The Reserve Bank of India today cut the repo rate by a further 25 bps and also took measures to ease the liquidity constraints in the banking system, giving hopes for the industry and consumers that interest rates in the economy will fall faster than earlier.
Here are the key points from the policy statement:
What are the actions taken by the central bank today?
For one, it cut the policy repo rate by 25 basis points from 6.75 percent to 6.5 percent;
Secondly, it reduced the minimum daily maintenance of banks' cash reserve ratio (CRR) from 95 percent of the requirement to 90 percent with effect from the fortnight beginning 16 April. CRR is the proportion of deposits banks need to keep with the RBI. It has kept the CRR unchanged at 4 percent of net demand and time liabilities (NDTL).
Thirdly, it narrowed the policy rate corridor from +/-100 basis points (bps) to +/- 50 bps by reducing the MSF rate by 75 basis points and increasing the reverse repo rate by 25 basis points, with a view to ensuring finer alignment of the weighted average call rate (WACR) with the repo rate;
All the moves are intended to push banks to cut interest rates further. Despite the RBI cutting policy rate by 125 basis points since January 2015, banks have only cut interest rates by 50-60 bps.
Two of the steps - on reverse repo and CRR - are aimed at increasing the liquidity with banks. With more cash in hand, banks should be able to cut rates at a faster clip. With the cut, the repo rate has hit the lowest in six years.
However, the rate cut comes even as there have been calls for deeper cut in the repo rate from various quarters. Some even called for a 100 bps cut.
So, why didn't the central bank go for a deeper cut?
The reason could be fears of inflation. It says inflation has evolved along the projected trajectory and also that CPI inflation is expected to decelerate modestly. It sees the rate around 5 percent during 2016-17. However, it has listed six uncertainties that are likely to throw the inflation scenario haywire. They are 1) recent unseasonal rains, 2) the likely spatial and temporal distribution of monsoon, 3) the low reservoir levels by historical averages, 4) the strength of the recent upturn in commodity prices, especially oil, 5) persistence of inflation in certain services, 6) the implementation of the 7th Central Pay Commission awards which will impart an upside to the baseline through direct and indirect effects.
Mainly because the government has stuck to the fiscal consolidation path in the Budget for 2016-17. Another reason is the cut in the small savings rate affected by the government.
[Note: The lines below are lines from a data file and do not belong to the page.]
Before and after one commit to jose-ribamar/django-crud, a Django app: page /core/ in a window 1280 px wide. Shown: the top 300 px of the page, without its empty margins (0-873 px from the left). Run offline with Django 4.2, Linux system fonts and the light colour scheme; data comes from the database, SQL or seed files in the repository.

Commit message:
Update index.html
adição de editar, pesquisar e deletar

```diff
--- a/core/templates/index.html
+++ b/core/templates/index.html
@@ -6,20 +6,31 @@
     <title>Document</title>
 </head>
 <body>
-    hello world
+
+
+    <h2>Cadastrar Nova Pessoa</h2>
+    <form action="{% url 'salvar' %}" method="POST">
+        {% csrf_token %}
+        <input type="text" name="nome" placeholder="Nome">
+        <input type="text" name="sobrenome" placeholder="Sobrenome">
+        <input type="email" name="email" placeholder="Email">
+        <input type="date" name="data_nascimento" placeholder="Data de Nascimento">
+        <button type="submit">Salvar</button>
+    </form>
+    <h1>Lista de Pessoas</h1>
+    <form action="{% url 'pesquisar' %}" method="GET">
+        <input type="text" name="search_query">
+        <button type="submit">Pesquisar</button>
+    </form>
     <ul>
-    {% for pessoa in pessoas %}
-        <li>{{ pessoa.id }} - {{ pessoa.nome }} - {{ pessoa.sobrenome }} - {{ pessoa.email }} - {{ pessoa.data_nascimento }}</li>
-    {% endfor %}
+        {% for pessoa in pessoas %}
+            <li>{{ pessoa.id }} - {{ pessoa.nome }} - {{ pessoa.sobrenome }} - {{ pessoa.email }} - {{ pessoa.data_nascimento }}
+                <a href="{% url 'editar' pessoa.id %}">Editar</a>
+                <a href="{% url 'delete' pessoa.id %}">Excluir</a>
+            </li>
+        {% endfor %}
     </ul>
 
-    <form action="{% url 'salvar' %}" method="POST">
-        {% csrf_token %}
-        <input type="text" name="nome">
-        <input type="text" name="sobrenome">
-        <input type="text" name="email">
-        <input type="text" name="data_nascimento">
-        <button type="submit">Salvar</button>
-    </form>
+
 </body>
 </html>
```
The high interest rates offered on small savings has been forcing the banks to hold on to the rates for fear that savers may ditch them if they cut deposit rates. Moreover, the fears that inflation may spike has been offset by a few factors: 1) downside pressures stemming from tepid demand in the global economy, 2) the government’s effective supply side measures keeping a check on food prices, and 3) the Central government’s commendable commitment to fiscal consolidation.
Another reason for the cut is the wobbly economic growth. Though it has maintained the gross value added at 7.6%, the RBI sees three downside risks to growth: 1) the fading impact of lower input costs on value addition in manufacturing, 2) persisting corporate sector stress and risk aversion in the banking system, 3) the weaker global growth and trade outlook. The uneven growth is likely to strengthen in the current financial year provided the monsoon is normal.
"Given weak private investment in the face of low capacity utilisation, a reduction in the policy rate by 25 bps will help strengthen activity and aid the Government’s initiatives," the RBI said.
What does the RBI think of the Jaitley's Budget?
It has given a thumbs up to the Budget. For one the government sticking to fiscal consolidation path will help disinflation. Secondly, it has given a stamp of approval for the government's rural thrust. "The Government has also set out a comprehensive strategy for reinvigorating demand in the rural economy, enhancing the economy’s social and physical infrastructure, and improving the environment for doing business and deepening institutional reform. The implementation of these measures should improve supply conditions and allow efficiency and productivity gains to accrue," the RBI has said. This is very much needed given the stress experienced in the rural economy. "Consumer non-durables production has been shrinking, with a pronounced decline in Q4. This reflects the continuing slack in rural demand. On the other hand, consumer durables remained strong, even after abstracting from favourable base effects, which suggests that urban demand is holding up," the RBI says in the statement. Clearly, rural and urban economies are on divergent paths.